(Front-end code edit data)
++++++

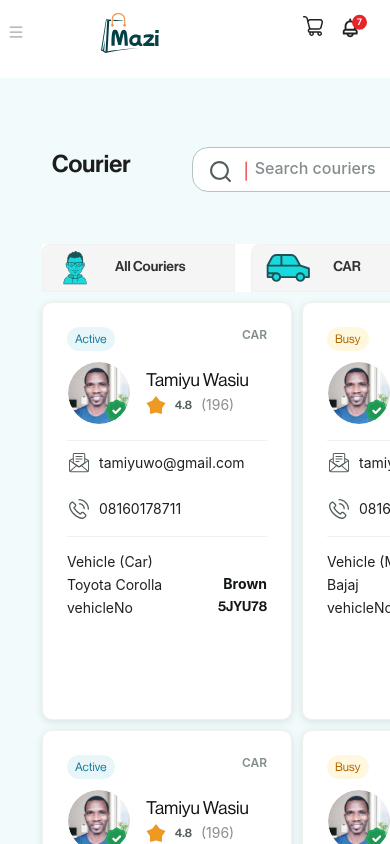
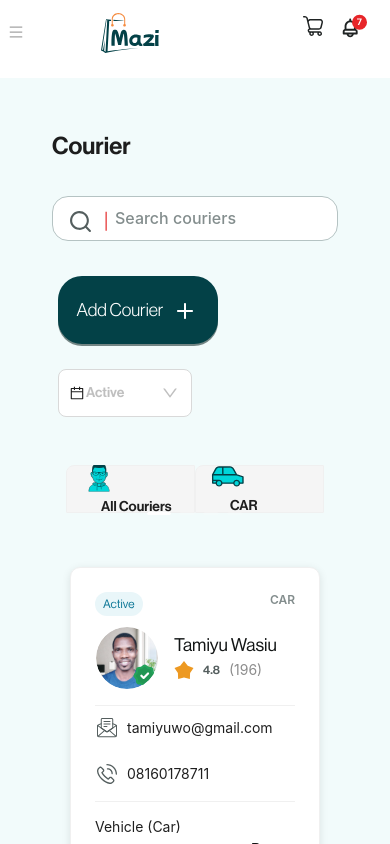
Before and after one commit to AustinRexi/Mazi, a React (Vite) app: page /Courier in a window 390 px wide. Shown: the top 844 px of the page. Built offline with nearby package versions, Linux system fonts and the light colour scheme; a web font is replaced by a local one.

Commit message:
(feat) added some features on mobile responsiveness

```diff
--- a/src/Components/Courier/CourierCard.jsx
+++ b/src/Components/Courier/CourierCard.jsx
@@ -9,15 +9,21 @@ const CourierCard = ({ item }) => {
         backgroundColor: "#f5f5f5",
         display: "flex",
         alignItems: "center",
-        width: window.innerWidth < 780 ? "100%" : "198px", // Responsive width
+        width: window.innerWidth < 780 ? "100%" : "200px",
         height: "48px",
-        padding: "0px 12px",
-        opacity: "0.9",
-        gap: 20,
+        padding: "0px 14px",
+        gap: 18,
       }}
       bodyStyle={{ padding: "0px" }}
     >
-      <img src={item.icon} alt="icon" icon={!item.icon && <UserOutlined />} />
+      <img
+        src={item.icon}
+        alt="icon"
+        icon={!item.icon && <UserOutlined />}
+        style={{
+          width: "36px",
+        }}
+      />
       <span
         style={{
           fontWeight: "500",
--- a/src/views/Courier/Courier.jsx
+++ b/src/views/Courier/Courier.jsx
@@ -1,3 +1,5 @@
+import { useState, useEffect } from "react";
+import { Carousel } from "antd";
 import Search from "../../Components/Product/Search";
 import dayjs from "dayjs";
 import Addbutton from "../../Components/Product/Addbutton";
@@ -7,28 +9,48 @@ import CourierCard from "../../Components/Courier/CourierCard";
 import courierdata from "../../Components/Courier/courierdata";
 import UserCard from "../../Components/Courier/UserCard";
 import { useNavigate } from "react-router-dom";
-const Courier = () => {
-  const navigate = useNavigate();
-  const presets = [
-    { label: "Date Joined", value: dayjs().add(-1, "month") },
-    { label: "Active", value: dayjs().subtract(3, "month") },
-    { label: "Busy", value: dayjs().subtract(6, "month") },
-    { label: "Offline", value: dayjs().add(-1, "month") },
-  ];
-  const handleAddButtonClick = () => {
-    navigate("/addproduct");
+
+const getUserCardGridStyles = (width) => {
+  const baseStyles = {
+    width: "100%",
+    maxWidth: "1030px",
+    margin: "14px auto 0 auto",
+    display: "grid",
+    gap: "8px",
+    gridTemplateRows: "auto",
+    padding: 0,
+  };
+
+  if (width <= 480) {
+    return {
+      ...baseStyles,
+      gridTemplateColumns: "1fr",
+      justifyItems: "center",
+      maxWidth: "100%",
+      marginTop: 40,
+    };
+  } else if (width <= 768) {
+    return {
+      ...baseStyles,
+      gridTemplateColumns: "repeat(2, 1fr)",
+    };
+  } else {
+    return {
+      ...baseStyles,
+      gridTemplateColumns: "repeat(4, 1fr)",
+    };
+  }
 };
 
 const styles = {
-    container: { width: "900px", padding: "30px" },
+  container: { padding: "40px" },
   header: {
     display: "flex",
     alignItems: "center",
     gap: "19px",
-      marginLeft: "10px",
+    flexWrap: "wrap",
   },
   searchBox: {
-      marginLeft: "42px",
     width: "531px",
     height: "45px",
     borderRadius: "16px",
@@ -36,47 +58,117 @@ const Courier = () => {
     padding: "0 16px",
   },
   calendar: {
-      height: "44px",
+    height: "48px",
+    cursor: "pointer",
   },
   listContainer: {
     display: "flex",
     flexDirection: "row",
     gap: "16px",
     marginTop: "40px",
-      width: "1030px",
-      background: "#FFFFFF",
+    width: "104%",
+    maxWidth: "1080px",
+    padding: 14,
   },
-    userCardGrid: {
-      width: "900px",
-      marginTop: "10px",
-      display: "grid",
-      gridTemplateColumns: "repeat(4, 1fr)",
-      gridTemplateRows: "repeat(4, auto)",
-      gap: "10px",
+  carouselContainer: {
+    marginTop: "40px",
+    width: "100%",
+    padding: 14,
   },
   h: {
     fontWeight: 600,
     lineHeight: "32px",
     textAlign: "left",
     fontSize: "24px",
-      marginTop: "16px",
+    margin: "0",
   },
+};
+
+const presets = [
+  { label: "Date Joined", value: dayjs().add(-1, "month") },
+  { label: "Active", value: dayjs().subtract(3, "month") },
+  { label: "Busy", value: dayjs().subtract(6, "month") },
+  { label: "Offline", value: dayjs().add(-1, "month") },
+];
+
+const Courier = () => {
+  const navigate = useNavigate();
+  const [windowWidth, setWindowWidth] = useState(window.innerWidth);
+
+  useEffect(() => {
+    const handleResize = () => setWindowWidth(window.innerWidth);
+    window.addEventListener("resize", handleResize);
+    return () => window.removeEventListener("resize", handleResize);
+  }, []);
+
+  const handleAddButtonClick = () => {
+    navigate("/addproduct");
+  };
+
+  const onCarouselChange = (currentSlide) => {
+    console.log(currentSlide);
+  };
+
+  const userCardGridStyles = getUserCardGridStyles(windowWidth);
+
+  const renderCourierList = () => {
+    if (windowWidth < 780) {
+      return (
+        <Carousel
+          afterChange={onCarouselChange}
+          dots={true}
+          slidesToShow={2}
+          slidesToScroll={1}
+          infinite={false}
+          style={{
+            width: "100%",
+            marginTop: "40px",
+            padding: "14px",
+          }}
+        >
+          {data.map((item, index) => (
+            <div
+              key={index}
+              style={{
+                width: "50%",
+                padding: "0 5px",
+                display: "inline-block",
+              }}
+            >
+              <CourierCard item={item} />
+            </div>
+          ))}
+        </Carousel>
+      );
+    } else {
+      return (
+        <div style={styles.listContainer}>
+          {data.map((item, index) => (
+            <CourierCard key={index} item={item} />
+          ))}
+        </div>
+      );
+    }
   };
 
   return (
     <div style={styles.container}>
       <div style={styles.header}>
         <h3 style={styles.h}>Courier</h3>
-        <Search placeholder="Search couriers" style={styles.searchBox} />
+        <Search
+          placeholder="Search couriers"
+          style={{
+            ...styles.searchBox,
+            width: windowWidth <= 480 ? "100%" : "531px",
+          }}
+        />
         <Addbutton text="Add Courier" onClick={handleAddButtonClick} />
         <Calender placeholder="Active" data={presets} style={styles.calendar} />
       </div>
-      <div style={styles.listContainer}>
-        {data.map((item, index) => (
-          <CourierCard key={index} item={item} />
-        ))}
-      </div>
-      <div style={styles.userCardGrid}>
+
+      {renderCourierList()}
+
+      <div style={userCardGridStyles}>
         {courierdata.map((data, index) => (
           <UserCard datas={data} key={index} />
         ))}
```
Lines whose indentation alone changed are shown as unchanged.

++++++

_Problem details_:
The expected result is every line above containing the string "dayjs".

_Written response_:
 import dayjs from "dayjs";
-    { label: "Date Joined", value: dayjs().add(-1, "month") },
-    { label: "Active", value: dayjs().subtract(3, "month") },
-    { label: "Busy", value: dayjs().subtract(6, "month") },
-    { label: "Offline", value: dayjs().add(-1, "month") },
+  { label: "Date Joined", value: dayjs().add(-1, "month") },
+  { label: "Active", value: dayjs().subtract(3, "month") },
+  { label: "Busy", value: dayjs().subtract(6, "month") },
+  { label: "Offline", value: dayjs().add(-1, "month") },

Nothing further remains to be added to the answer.